• [DATA RECORDS]

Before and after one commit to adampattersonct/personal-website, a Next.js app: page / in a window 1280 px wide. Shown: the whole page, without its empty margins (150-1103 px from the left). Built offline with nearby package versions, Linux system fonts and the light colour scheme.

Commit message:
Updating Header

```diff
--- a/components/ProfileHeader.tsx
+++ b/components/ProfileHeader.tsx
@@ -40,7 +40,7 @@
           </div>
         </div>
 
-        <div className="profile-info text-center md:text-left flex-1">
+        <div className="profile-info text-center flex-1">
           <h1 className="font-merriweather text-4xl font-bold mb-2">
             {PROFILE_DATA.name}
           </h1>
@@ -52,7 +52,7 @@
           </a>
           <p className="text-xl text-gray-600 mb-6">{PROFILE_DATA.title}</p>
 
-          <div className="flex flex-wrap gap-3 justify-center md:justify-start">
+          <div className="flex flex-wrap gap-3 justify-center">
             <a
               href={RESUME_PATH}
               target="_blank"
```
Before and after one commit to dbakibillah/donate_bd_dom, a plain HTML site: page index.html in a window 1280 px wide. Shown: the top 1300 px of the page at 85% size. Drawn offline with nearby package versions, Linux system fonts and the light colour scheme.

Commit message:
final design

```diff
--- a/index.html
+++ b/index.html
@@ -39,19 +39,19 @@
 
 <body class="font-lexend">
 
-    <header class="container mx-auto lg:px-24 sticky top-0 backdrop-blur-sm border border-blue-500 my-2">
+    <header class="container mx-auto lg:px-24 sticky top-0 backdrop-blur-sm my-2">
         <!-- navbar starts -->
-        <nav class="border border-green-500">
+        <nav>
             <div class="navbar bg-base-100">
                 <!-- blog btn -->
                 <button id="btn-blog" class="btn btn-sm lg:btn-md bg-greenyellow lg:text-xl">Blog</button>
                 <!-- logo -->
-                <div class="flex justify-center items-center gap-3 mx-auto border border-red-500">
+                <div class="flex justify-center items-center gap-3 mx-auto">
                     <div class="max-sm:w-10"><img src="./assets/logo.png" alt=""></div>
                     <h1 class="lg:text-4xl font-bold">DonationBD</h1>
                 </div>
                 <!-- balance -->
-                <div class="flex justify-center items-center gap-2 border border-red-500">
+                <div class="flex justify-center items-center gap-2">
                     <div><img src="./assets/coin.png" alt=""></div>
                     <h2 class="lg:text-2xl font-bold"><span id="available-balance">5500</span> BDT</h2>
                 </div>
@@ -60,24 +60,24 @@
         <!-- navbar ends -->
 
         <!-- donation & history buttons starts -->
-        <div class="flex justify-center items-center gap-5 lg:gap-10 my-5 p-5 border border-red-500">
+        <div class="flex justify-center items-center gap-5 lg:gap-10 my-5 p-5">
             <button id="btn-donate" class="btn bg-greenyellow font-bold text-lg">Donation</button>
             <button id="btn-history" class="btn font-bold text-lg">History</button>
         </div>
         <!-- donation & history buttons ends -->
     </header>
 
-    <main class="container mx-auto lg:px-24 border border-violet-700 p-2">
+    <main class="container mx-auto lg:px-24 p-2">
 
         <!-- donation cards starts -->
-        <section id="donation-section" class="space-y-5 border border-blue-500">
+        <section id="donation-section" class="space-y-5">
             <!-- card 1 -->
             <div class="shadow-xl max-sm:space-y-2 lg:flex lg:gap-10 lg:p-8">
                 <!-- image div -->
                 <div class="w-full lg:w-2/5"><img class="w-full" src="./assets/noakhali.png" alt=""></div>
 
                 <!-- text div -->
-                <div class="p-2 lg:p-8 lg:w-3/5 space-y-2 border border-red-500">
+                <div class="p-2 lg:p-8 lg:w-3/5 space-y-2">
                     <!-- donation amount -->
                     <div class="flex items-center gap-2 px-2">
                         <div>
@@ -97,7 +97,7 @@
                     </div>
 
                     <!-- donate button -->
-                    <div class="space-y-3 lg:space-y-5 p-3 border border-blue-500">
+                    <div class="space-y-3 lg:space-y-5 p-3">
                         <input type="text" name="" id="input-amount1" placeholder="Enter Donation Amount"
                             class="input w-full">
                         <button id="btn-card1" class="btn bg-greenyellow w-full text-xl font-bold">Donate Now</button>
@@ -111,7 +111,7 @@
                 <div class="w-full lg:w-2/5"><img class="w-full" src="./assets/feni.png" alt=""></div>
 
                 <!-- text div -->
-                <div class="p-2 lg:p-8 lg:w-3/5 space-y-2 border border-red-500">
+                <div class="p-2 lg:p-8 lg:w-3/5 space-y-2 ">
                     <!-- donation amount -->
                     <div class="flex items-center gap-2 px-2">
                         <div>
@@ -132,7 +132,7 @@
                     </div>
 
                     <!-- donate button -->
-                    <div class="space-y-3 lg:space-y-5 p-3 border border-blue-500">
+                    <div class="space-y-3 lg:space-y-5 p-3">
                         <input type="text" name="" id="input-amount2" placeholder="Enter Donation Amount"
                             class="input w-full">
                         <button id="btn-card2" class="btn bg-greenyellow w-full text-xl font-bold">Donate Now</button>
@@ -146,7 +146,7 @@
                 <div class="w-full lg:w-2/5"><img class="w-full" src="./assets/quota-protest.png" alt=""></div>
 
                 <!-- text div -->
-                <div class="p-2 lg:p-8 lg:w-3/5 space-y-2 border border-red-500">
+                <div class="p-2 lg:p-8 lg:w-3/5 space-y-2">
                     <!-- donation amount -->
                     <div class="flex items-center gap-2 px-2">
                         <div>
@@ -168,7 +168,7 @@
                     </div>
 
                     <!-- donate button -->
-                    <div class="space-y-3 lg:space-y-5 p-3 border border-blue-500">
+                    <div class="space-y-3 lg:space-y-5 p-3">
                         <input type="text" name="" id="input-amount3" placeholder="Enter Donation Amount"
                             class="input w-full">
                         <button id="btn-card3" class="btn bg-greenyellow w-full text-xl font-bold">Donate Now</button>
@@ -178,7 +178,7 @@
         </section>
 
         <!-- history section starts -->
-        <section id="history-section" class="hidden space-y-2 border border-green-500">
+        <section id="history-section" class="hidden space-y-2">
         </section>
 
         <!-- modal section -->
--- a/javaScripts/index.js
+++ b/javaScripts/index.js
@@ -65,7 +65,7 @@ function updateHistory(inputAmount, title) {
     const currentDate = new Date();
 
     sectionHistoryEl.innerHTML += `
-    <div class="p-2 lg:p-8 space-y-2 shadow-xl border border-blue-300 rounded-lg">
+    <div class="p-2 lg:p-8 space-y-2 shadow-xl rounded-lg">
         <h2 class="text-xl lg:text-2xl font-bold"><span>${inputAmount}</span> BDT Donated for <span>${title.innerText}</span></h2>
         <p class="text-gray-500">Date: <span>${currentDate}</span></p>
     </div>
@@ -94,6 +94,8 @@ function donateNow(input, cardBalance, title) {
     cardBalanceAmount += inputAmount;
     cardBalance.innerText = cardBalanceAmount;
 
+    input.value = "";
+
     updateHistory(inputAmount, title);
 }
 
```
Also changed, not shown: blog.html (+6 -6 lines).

• [TASK TO COMPLETE] Which lines above hold the string "index"? Copy each of them.

• [SOLUTION FOR THIS PROBLEM]
Before and after one commit to dbakibillah/donate_bd_dom, a plain HTML site: page index.html in a window 1280 px wide. Shown: the top 1300 px of the page at 85% size. Drawn offline with nearby package versions, Linux system fonts and the light colour scheme.
--- a/index.html
+++ b/index.html
--- a/javaScripts/index.js
+++ b/javaScripts/index.js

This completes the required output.